Commentary

Is this how the title should be decided?

Updated: October 3, 2010, 9:15 PM ET
By Terry Blount | ESPN.com

KANSAS CITY, Kan. -- A Chaser who was counted out -- Greg Biffle -- won the race and got back in the Chase.

And the master Chaser, the one man everyone fears -- Jimmie Johnson -- is back on top of the standings and the favorite to again win it.

And neither man is the story of the day after the Price Chopper 400 at Kansas Speedway. Not even close.

The big story is a Chaser with a lot to lose -- Kyle Busch -- became a victim of the have-at-it-boys philosophy in a payback from a non-Chaser: David Reutimann.

[+] EnlargeDavid Reutimann
Mark J. Rebilas/US PresswireDavid Reutimann went spinning as Kyle Busch passed down low, setting the stage for later payback.

"I don't care whether you're in the Chase or not," Reutimann said after the race. "You better think about who you're running into before you run into them. You won't get respect as a Chaser if you don't respect everyone else."

When asked if he slammed into Busch intentionally, Reutimann said, "What do you think? Oh. Maybe I just got tight."

That last comment was Reutimann's effort at sarcasm, in case you didn't notice. He intentionally slammed into the left-rear quarter panel of Busch's No. 18 Toyota as retaliation, plain and simple.

Busch rammed into the back of Reutimann's No. 00 Toyota earlier in the race, causing Reutimann to spin, damaging his car and ruining his day.

"The guy was loose off the bottom and I got into him," Busch said. "It's my fault. But it's unfortunate he elected to do what he did against a guy in the Chase racing for something. He could have wrecked me next year in any of the first 26 races."

Busch was much calmer after the race (following a discussion with team owner Joe Gibbs in the garage) than he was after Reutimann's payback.

"I have a serious problem with what just happened," Busch said on the radio. "And I don't think anyone in the [NASCAR] tower is going to do a damn thing about it."

He was right. NASCAR officials have painted themselves into a corner with the "have at it boys" theme this season. As we've seen earlier this year in the incidents with Carl Edwards and Brad Keselowski, payback is no big deal, even if it endangers someone's life.

That wasn't the case this time, but it is the first time that a non-Chaser has gone after a playoff driver and deliberately affected the Chase.

And there's a darker side to it: Dave Rogers, Busch's crew chief, claims Reutimann's crew chief, Rodney Childers, told Reutimann to take out Busch.
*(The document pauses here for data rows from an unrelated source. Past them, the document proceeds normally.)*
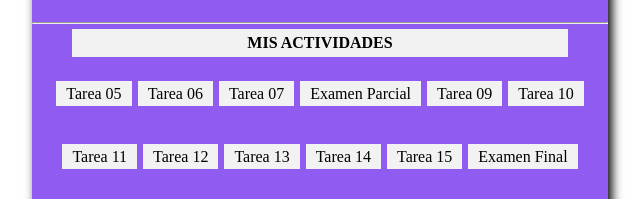
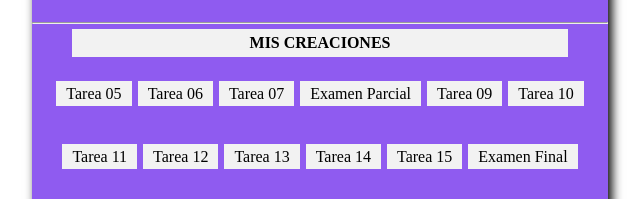
Before and after one commit to josueyea/josueyea.github.io, a plain HTML site: page index.html in a window 1280 px wide. Shown: the part 383-582 px from the top of the page, 320-960 px from the left. Drawn offline with Linux system fonts and the light colour scheme.

Commit message:
Update index.html

```diff
--- a/index.html
+++ b/index.html
@@ -18,7 +18,7 @@
         </div>
         <hr>
         <div id="tareas">
-            <p>Mis Actividades</p>
+            <p>Mis Creaciones</p>
             <ul>
                 <li><a href="#">Tarea 05</a></li>
                 <li><a href="#">Tarea 06</a></li>
```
"He told [Reutimann] to do it or they would have a problem," Rogers told Busch on the radio.

Childers wasn't around for comment. Reutimann was asked what Childers told him.

"Nothing," Reutimann said. "Everybody is aggravated. You can say all you want about Kyle being an aggressive driver. You guys can sugarcoat it. He just rolled over me. I'm at the bottom of the track and he had the whole top of the track to go to, but I got wrecked."

Either way, I don't blame Reutimann. He's playing by the current rules of engagement. He did what he has seen done other times this season.

So the have-at-it wreckfest just got turned up a notch. And it could make the difference on whether Busch contends for the championship.

The good news for Busch is he and Rogers made a miraculous recovery to finish 21st with a bent rear-end housing. Rogers wisely opted not to take the car to the garage, convincing Busch it was better to milk what he had left and stay on the track.

David Reutimann ... You can say all you want about Kyle being an aggressive driver. You guys can sugarcoat it. He just rolled over me. I'm at the bottom of the track and he had the whole top of the track to go to, but I got wrecked.

-- David Reutimann

Busch now is seventh in the standings, 80 points behind Johnson, who finished second Sunday and now leads Denny Hamlin by eight points in the standings.

For Busch, it could have been much worse. It also could have been much better.

"Dave is a phenomenal guy and did a great job today," Busch said. "We did the best we could, but we ended up far off where we could have been."

If Busch loses the championship by 10 points, everyone will know the title was decided by a payback moment, something that probably wouldn't have happened a year ago.

Maybe Busch deserved it. Maybe he didn't. He's no saint, that's for sure.

But does NASCAR want the outcome of the Cup championship possibly determined this way -- a free-for-all, consequences-be-damned, gunslinger style with non-Chasers taking out Chasers, knowing no punishment is forthcoming?

Well, it is exciting, even if it isn't fair.

This truly is the have-at-it era. Welcome to the new world order, boys.

Hey, want to keep Johnson from winning that fifth consecutive title? Take your best shot. Everybody gets a free one.

Terry Blount is a senior writer for ESPN.com. His book, "The Blount Report: NASCAR's Most Overrated and Underrated Drivers, Cars, Teams, and Tracks," was published by Triumph Books and is available in bookstores. Click here to order a copy. Blount can be reached at terry@blountspeak.com.

Terry Blount

ESPN Seattle Seahawks reporter

ALSO SEE